» Task statement
All entries must be given again exactly as written.

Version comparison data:
◆ ◆ ◆

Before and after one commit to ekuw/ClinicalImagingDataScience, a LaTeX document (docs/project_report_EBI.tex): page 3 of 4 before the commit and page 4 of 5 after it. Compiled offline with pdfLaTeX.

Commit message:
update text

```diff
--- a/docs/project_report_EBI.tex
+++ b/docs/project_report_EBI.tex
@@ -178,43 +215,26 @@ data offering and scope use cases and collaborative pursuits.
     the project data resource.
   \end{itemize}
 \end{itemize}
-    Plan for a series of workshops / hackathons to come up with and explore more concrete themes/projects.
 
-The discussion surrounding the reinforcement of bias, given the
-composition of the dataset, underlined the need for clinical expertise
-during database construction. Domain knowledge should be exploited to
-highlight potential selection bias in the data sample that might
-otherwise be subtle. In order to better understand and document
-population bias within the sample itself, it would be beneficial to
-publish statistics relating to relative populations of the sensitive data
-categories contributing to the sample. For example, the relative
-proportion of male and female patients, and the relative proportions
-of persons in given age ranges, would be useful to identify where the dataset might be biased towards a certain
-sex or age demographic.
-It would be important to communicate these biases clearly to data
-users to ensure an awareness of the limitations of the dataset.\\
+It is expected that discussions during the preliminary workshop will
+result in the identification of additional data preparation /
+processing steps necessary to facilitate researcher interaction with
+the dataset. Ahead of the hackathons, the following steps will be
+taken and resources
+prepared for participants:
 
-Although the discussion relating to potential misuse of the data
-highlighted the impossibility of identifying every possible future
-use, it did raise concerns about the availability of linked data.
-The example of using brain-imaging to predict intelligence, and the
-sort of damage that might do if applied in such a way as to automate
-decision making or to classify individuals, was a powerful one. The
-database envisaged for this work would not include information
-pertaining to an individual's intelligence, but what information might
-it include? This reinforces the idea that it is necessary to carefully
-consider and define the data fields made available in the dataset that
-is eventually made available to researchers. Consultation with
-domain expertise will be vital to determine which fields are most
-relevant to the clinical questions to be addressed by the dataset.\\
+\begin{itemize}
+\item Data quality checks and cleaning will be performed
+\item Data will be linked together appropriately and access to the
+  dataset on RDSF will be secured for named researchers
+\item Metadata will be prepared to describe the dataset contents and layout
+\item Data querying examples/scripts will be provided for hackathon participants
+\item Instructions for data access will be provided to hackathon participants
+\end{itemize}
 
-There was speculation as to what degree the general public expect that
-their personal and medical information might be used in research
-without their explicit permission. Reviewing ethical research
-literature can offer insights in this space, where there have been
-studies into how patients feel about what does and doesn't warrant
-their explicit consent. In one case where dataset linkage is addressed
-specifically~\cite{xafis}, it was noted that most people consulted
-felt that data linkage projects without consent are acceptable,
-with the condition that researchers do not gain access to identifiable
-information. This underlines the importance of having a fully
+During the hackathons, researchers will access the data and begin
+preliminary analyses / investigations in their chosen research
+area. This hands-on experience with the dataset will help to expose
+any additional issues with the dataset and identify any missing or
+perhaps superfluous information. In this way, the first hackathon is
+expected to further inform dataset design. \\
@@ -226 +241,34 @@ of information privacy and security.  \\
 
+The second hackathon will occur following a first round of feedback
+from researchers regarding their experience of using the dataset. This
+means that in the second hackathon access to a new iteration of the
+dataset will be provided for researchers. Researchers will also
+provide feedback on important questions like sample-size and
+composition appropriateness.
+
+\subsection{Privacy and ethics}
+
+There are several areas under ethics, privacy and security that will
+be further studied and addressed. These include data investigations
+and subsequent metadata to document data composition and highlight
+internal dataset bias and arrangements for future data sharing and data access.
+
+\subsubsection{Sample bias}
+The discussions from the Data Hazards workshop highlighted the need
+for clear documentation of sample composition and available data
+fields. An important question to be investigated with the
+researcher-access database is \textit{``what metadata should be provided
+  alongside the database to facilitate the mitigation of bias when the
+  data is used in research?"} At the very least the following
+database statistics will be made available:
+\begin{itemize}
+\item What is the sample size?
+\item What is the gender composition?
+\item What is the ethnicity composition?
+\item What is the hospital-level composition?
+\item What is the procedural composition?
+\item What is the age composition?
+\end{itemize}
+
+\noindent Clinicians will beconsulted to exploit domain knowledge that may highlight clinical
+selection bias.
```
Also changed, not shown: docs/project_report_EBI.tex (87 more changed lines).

◆ ◆ ◆

» Exercise response
Before and after one commit to ekuw/ClinicalImagingDataScience, a LaTeX document (docs/project_report_EBI.tex): page 3 of 4 before the commit and page 4 of 5 after it. Compiled offline with pdfLaTeX.

Commit message:
update text

```diff
--- a/docs/project_report_EBI.tex
+++ b/docs/project_report_EBI.tex
@@ -178,43 +215,26 @@ data offering and scope use cases and collaborative pursuits.
     the project data resource.
   \end{itemize}
 \end{itemize}
-    Plan for a series of workshops / hackathons to come up with and explore more concrete themes/projects.
 
-The discussion surrounding the reinforcement of bias, given the
-composition of the dataset, underlined the need for clinical expertise
-during database construction. Domain knowledge should be exploited to
-highlight potential selection bias in the data sample that might
-otherwise be subtle. In order to better understand and document
-population bias within the sample itself, it would be beneficial to
-publish statistics relating to relative populations of the sensitive data
-categories contributing to the sample. For example, the relative
-proportion of male and female patients, and the relative proportions
-of persons in given age ranges, would be useful to identify where the dataset might be biased towards a certain
-sex or age demographic.
-It would be important to communicate these biases clearly to data
-users to ensure an awareness of the limitations of the dataset.\\
+It is expected that discussions during the preliminary workshop will
+result in the identification of additional data preparation /
+processing steps necessary to facilitate researcher interaction with
+the dataset. Ahead of the hackathons, the following steps will be
+taken and resources
+prepared for participants:
 
-Although the discussion relating to potential misuse of the data
-highlighted the impossibility of identifying every possible future
-use, it did raise concerns about the availability of linked data.
-The example of using brain-imaging to predict intelligence, and the
-sort of damage that might do if applied in such a way as to automate
-decision making or to classify individuals, was a powerful one. The
-database envisaged for this work would not include information
-pertaining to an individual's intelligence, but what information might
-it include? This reinforces the idea that it is necessary to carefully
-consider and define the data fields made available in the dataset that
-is eventually made available to researchers. Consultation with
-domain expertise will be vital to determine which fields are most
-relevant to the clinical questions to be addressed by the dataset.\\
+\begin{itemize}
+\item Data quality checks and cleaning will be performed
+\item Data will be linked together appropriately and access to the
+  dataset on RDSF will be secured for named researchers
+\item Metadata will be prepared to describe the dataset contents and layout
+\item Data querying examples/scripts will be provided for hackathon participants
+\item Instructions for data access will be provided to hackathon participants
+\end{itemize}
 
-There was speculation as to what degree the general public expect that
-their personal and medical information might be used in research
-without their explicit permission. Reviewing ethical research
-literature can offer insights in this space, where there have been
-studies into how patients feel about what does and doesn't warrant
-their explicit consent. In one case where dataset linkage is addressed
-specifically~\cite{xafis}, it was noted that most people consulted
-felt that data linkage projects without consent are acceptable,
-with the condition that researchers do not gain access to identifiable
-information. This underlines the importance of having a fully
+During the hackathons, researchers will access the data and begin
+preliminary analyses / investigations in their chosen research
+area. This hands-on experience with the dataset will help to expose
+any additional issues with the dataset and identify any missing or
+perhaps superfluous information. In this way, the first hackathon is
+expected to further inform dataset design. \\
@@ -226 +241,34 @@ of information privacy and security.  \\
 
+The second hackathon will occur following a first round of feedback
+from researchers regarding their experience of using the dataset. This
+means that in the second hackathon access to a new iteration of the
+dataset will be provided for researchers. Researchers will also
+provide feedback on important questions like sample-size and
+composition appropriateness.
+
+\subsection{Privacy and ethics}
+
+There are several areas under ethics, privacy and security that will
+be further studied and addressed. These include data investigations
+and subsequent metadata to document data composition and highlight
+internal dataset bias and arrangements for future data sharing and data access.
+
+\subsubsection{Sample bias}
+The discussions from the Data Hazards workshop highlighted the need
+for clear documentation of sample composition and available data
+fields. An important question to be investigated with the
+researcher-access database is \textit{``what metadata should be provided
+  alongside the database to facilitate the mitigation of bias when the
+  data is used in research?"} At the very least the following
+database statistics will be made available:
+\begin{itemize}
+\item What is the sample size?
+\item What is the gender composition?
+\item What is the ethnicity composition?
+\item What is the hospital-level composition?
+\item What is the procedural composition?
+\item What is the age composition?
+\end{itemize}
+
+\noindent Clinicians will beconsulted to exploit domain knowledge that may highlight clinical
+selection bias.
```
Also changed, not shown: docs/project_report_EBI.tex (87 more changed lines).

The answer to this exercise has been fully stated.